While Annabeth was busy with Scrooge Thalia arrived home from a semester in the UK and set to work as tech director and lighting director for Wizard of Oz. The show opened 4 weeks after she got home, so it was a whirlwind of activity.
There was no scene shop in which to make the set, so she used our garage
and basement. (That's Annabeth helping with the wood.)
Since this was over Christmas it was often cold. Also, rainy -- the time frame included the days and days of rain that ended up flooding most of the area, shutting down interstates and generally causing a disaster. Our house stayed dry, but it was stressful from the rain alone, not to mention trying to quickly build and paint things in unsuitable space.
Part of the design involved curtains, so I said I'd do those. For the forest she needed a 40 foot span of muslin strips dyed various shades of green. I rounded up an assortment of RIT dyes in various greens, plus black, brown, and yellow and set to work in our kitchen sink.
The muslin supplied for the project was 120 inches wide; the bolts varied in length from 7 yards to about 10 yards. I took the fabric off the bolts and ripped each into 4 large sheets 30 inches wide. I dyed the gigantic strips two at a time. As the work progressed I got more and more random about my dye mixing; the last batch was simply "dump everything left that's open together and see what happens". I also did quite a bit of throwing more dye in during the soak process. We didn't want an even dye job, so I was splotching it up as much as possible.
The real trick was trying to get the sheets to dry given how soggy the climate was at the time. Putting them through the dryer tinged the dryer drum green so I quickly stopped doing that. I ended up with a fairly complex system of racks made from ladders, chairs, and anything else I could grab.
Then the sheets were ripped into 6 inch wide strips, varying from about 10 feet to 20 feet long. These were sewn on headers -- I didn't have a 40 foot header, so I used some donated upholstery fabric to make 4 headers that were 10 feet each.
I couldn't really spread out the project anywhere in the house, so it was a tangled mess in the entrance as I tried to somewhat methodically put various colors and lengths of strips together.
It turned out pretty well, though
especially considering how inexpensive it was.
Annabeth hadn't auditioned to be in the show since she knew she'd be busy with Scrooge, plus would probably help with the set.
However, some dancers dropped out (possibly because they belatedly realized that doing a show over Christmas break means that you have rehearsals during Christmas break including every day except Christmas Eve, Christmas, and New Year's Eve -- the company spells this out clearly, but people don't seem to "get" what that really feels like in real life). During Scrooge performances Annabeth got a message from the Wizard of Oz director asking if she could come be in the Jitterbug -- just the one dance, which isn't a huge commitment.
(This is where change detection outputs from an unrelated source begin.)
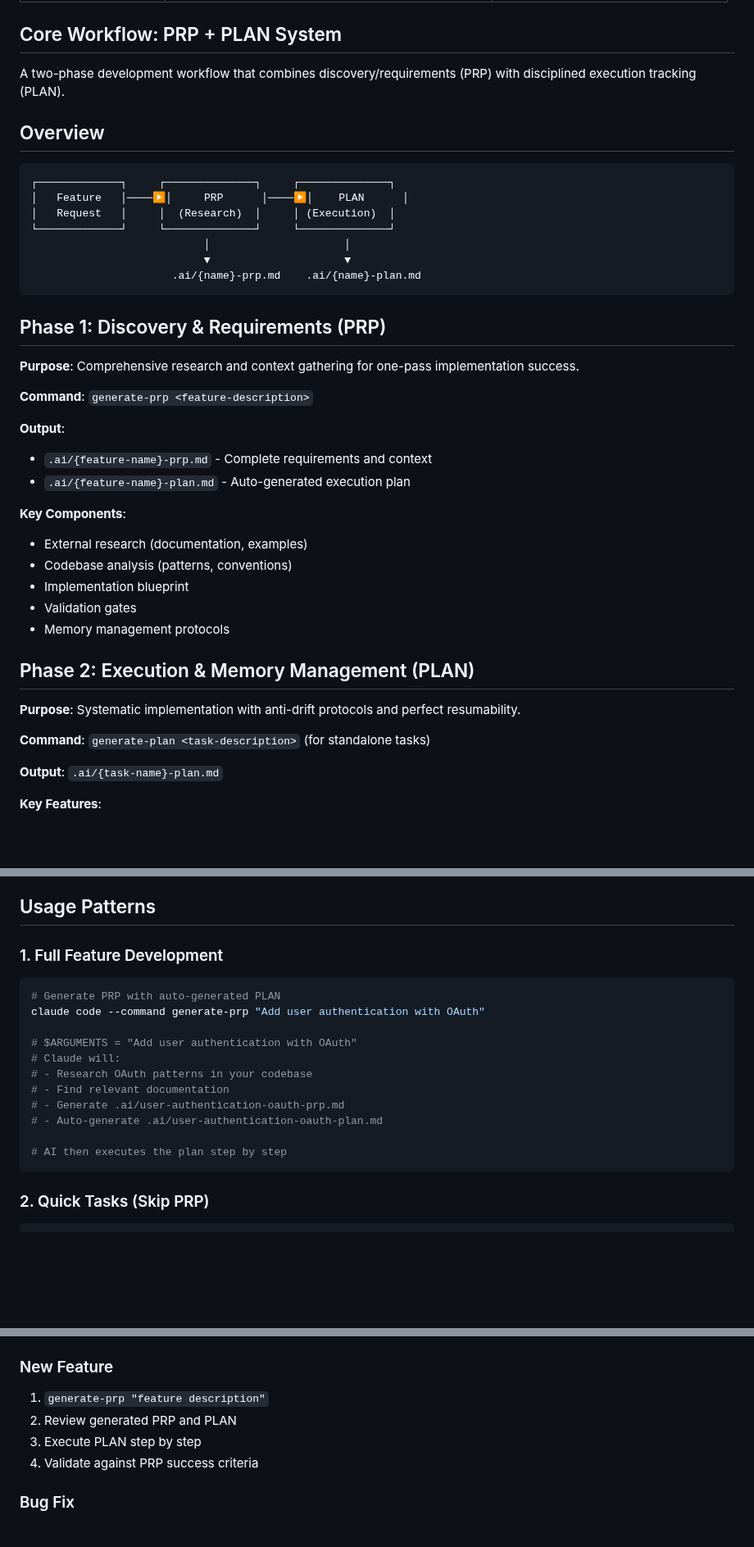
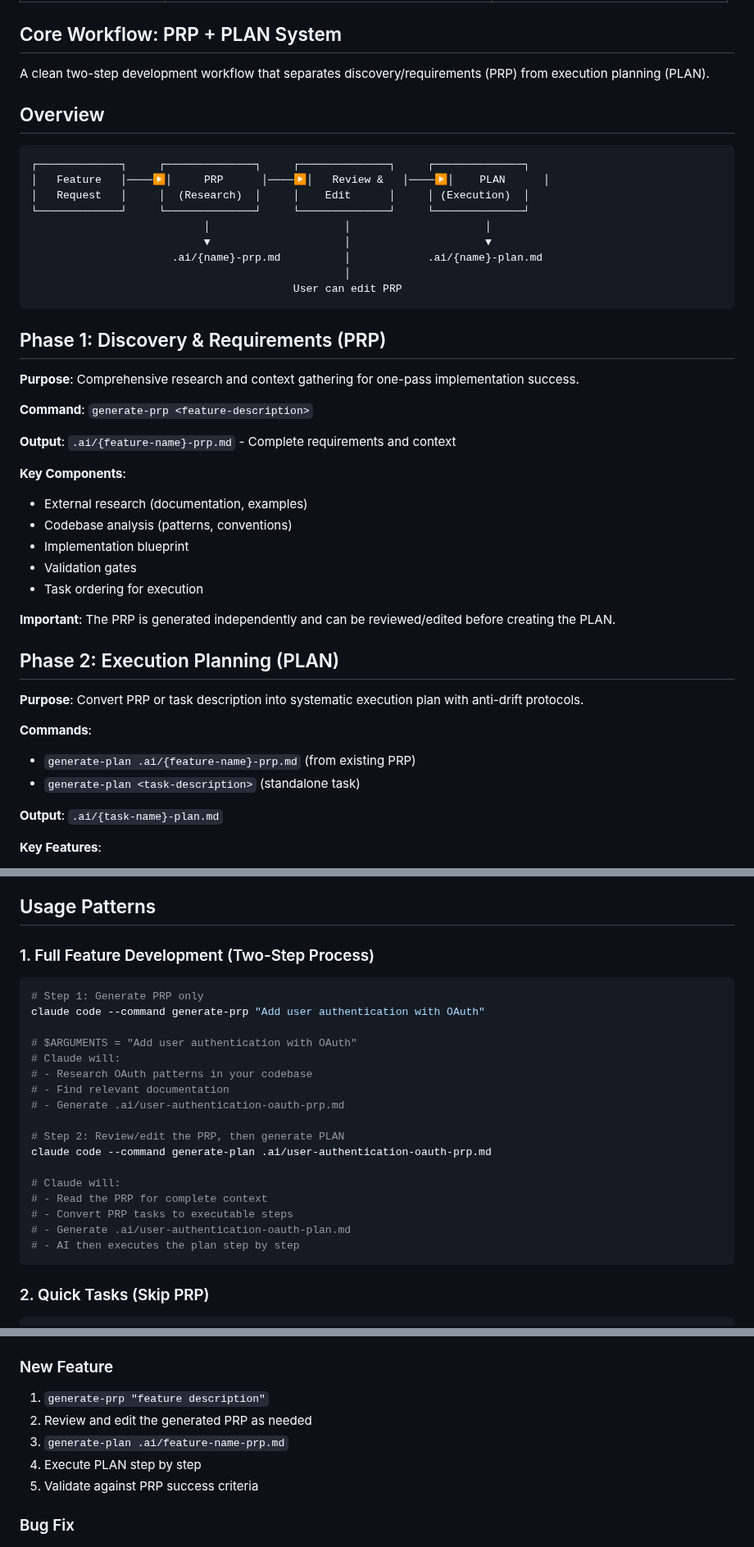
Before and after one commit to mavam/dotfiles, a Markdown page: claude/.claude/README.md, 3 parts joined by grey strips. Shown at 82% size. GitHub-like rendering; blank space fills up the shorter version.

Commit message:
Make PRP + PLAN a two-step approach

````diff
--- a/claude/.claude/README.md
+++ b/claude/.claude/README.md
@@ -12,18 +12,20 @@ Custom commands for Claude Code that enhance AI-assisted software development wi
 
 ## Core Workflow: PRP + PLAN System
 
-A two-phase development workflow that combines discovery/requirements (PRP) with disciplined execution tracking (PLAN).
+A clean two-step development workflow that separates discovery/requirements (PRP) from execution planning (PLAN).
 
 ## Overview
 
 ```
-┌─────────────┐     ┌──────────────┐     ┌──────────────┐
-│   Feature   │────▶│     PRP      │────▶│    PLAN      │
-│   Request   │     │  (Research)  │     │ (Execution)  │
-└─────────────┘     └──────────────┘     └──────────────┘
-                           │                     │
-                           ▼                     ▼
-                      .ai/{name}-prp.md    .ai/{name}-plan.md
+┌─────────────┐     ┌──────────────┐     ┌──────────────┐     ┌──────────────┐
+│   Feature   │────▶│     PRP      │────▶│   Review &   │────▶│    PLAN      │
+│   Request   │     │  (Research)  │     │    Edit      │     │ (Execution)  │
+└─────────────┘     └──────────────┘     └──────────────┘     └──────────────┘
+                           │                     │                     │
+                           ▼                     │                     ▼
+                      .ai/{name}-prp.md          │            .ai/{name}-plan.md
+                                                 │
+                                         User can edit PRP
 ```
 
 ## Phase 1: Discovery & Requirements (PRP)
@@ -32,10 +34,7 @@ A two-phase development workflow that combines discovery/requirements (PRP) with
 
 **Command**: `generate-prp <feature-description>`
 
-**Output**:
-
-- `.ai/{feature-name}-prp.md` - Complete requirements and context
-- `.ai/{feature-name}-plan.md` - Auto-generated execution plan
+**Output**: `.ai/{feature-name}-prp.md` - Complete requirements and context
 
 **Key Components**:
 
@@ -43,13 +42,17 @@ A two-phase development workflow that combines discovery/requirements (PRP) with
 - Codebase analysis (patterns, conventions)
 - Implementation blueprint
 - Validation gates
-- Memory management protocols
+- Task ordering for execution
 
-## Phase 2: Execution & Memory Management (PLAN)
+**Important**: The PRP is generated independently and can be reviewed/edited before creating the PLAN.
 
-**Purpose**: Systematic implementation with anti-drift protocols and perfect resumability.
+## Phase 2: Execution Planning (PLAN)
 
-**Command**: `generate-plan <task-description>` (for standalone tasks)
+**Purpose**: Convert PRP or task description into systematic execution plan with anti-drift protocols.
+
+**Commands**:
+- `generate-plan .ai/{feature-name}-prp.md` (from existing PRP)
+- `generate-plan <task-description>` (standalone task)
 
 **Output**: `.ai/{task-name}-plan.md`
 
@@ -82,10 +85,10 @@ The text `"Add OAuth login with GitHub"` becomes `$ARGUMENTS` in the command fil
 
 ## Usage Patterns
 
-### 1. Full Feature Development
+### 1. Full Feature Development (Two-Step Process)
 
 ```bash
-# Generate PRP with auto-generated PLAN
+# Step 1: Generate PRP only
 claude code --command generate-prp "Add user authentication with OAuth"
 
 # $ARGUMENTS = "Add user authentication with OAuth"
@@ -93,9 +96,15 @@ claude code --command generate-prp "Add user authentication with OAuth"
 # - Research OAuth patterns in your codebase
 # - Find relevant documentation
 # - Generate .ai/user-authentication-oauth-prp.md
-# - Auto-generate .ai/user-authentication-oauth-plan.md
 
-# AI then executes the plan step by step
+# Step 2: Review/edit the PRP, then generate PLAN
+claude code --command generate-plan .ai/user-authentication-oauth-prp.md
+
+# Claude will:
+# - Read the PRP for complete context
+# - Convert PRP tasks to executable steps
+# - Generate .ai/user-authentication-oauth-plan.md
+# - AI then executes the plan step by step
 ```
 
 ### 2. Quick Tasks (Skip PRP)
@@ -235,9 +228,10 @@ claude/.claude/
 ### New Feature
 
 1. `generate-prp "feature description"`
-2. Review generated PRP and PLAN
-3. Execute PLAN step by step
-4. Validate against PRP success criteria
+2. Review and edit the generated PRP as needed
+3. `generate-plan .ai/feature-name-prp.md`
+4. Execute PLAN step by step
+5. Validate against PRP success criteria
 
 ### Bug Fix
 
````
Also changed, not shown: other parts of claude/.claude/README.md (+0 -16 lines), 2 other files.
So, yeah, that's a fun number, and a minimal commitment. Scrooge finished, we helped strike, and the next day Annabeth went to Wizard rehearsal ... and as long as she was there, could she please help out with another dance number ... and another....
And she ended up being Nikko, the flying monkey. Really, a dream role.
The show was great, but, wow, was it stressful.
The mission of this theater company is to give young people opportunity to develop skills in all aspects of theater, and I think this was a great example of what they're trying to accomplish.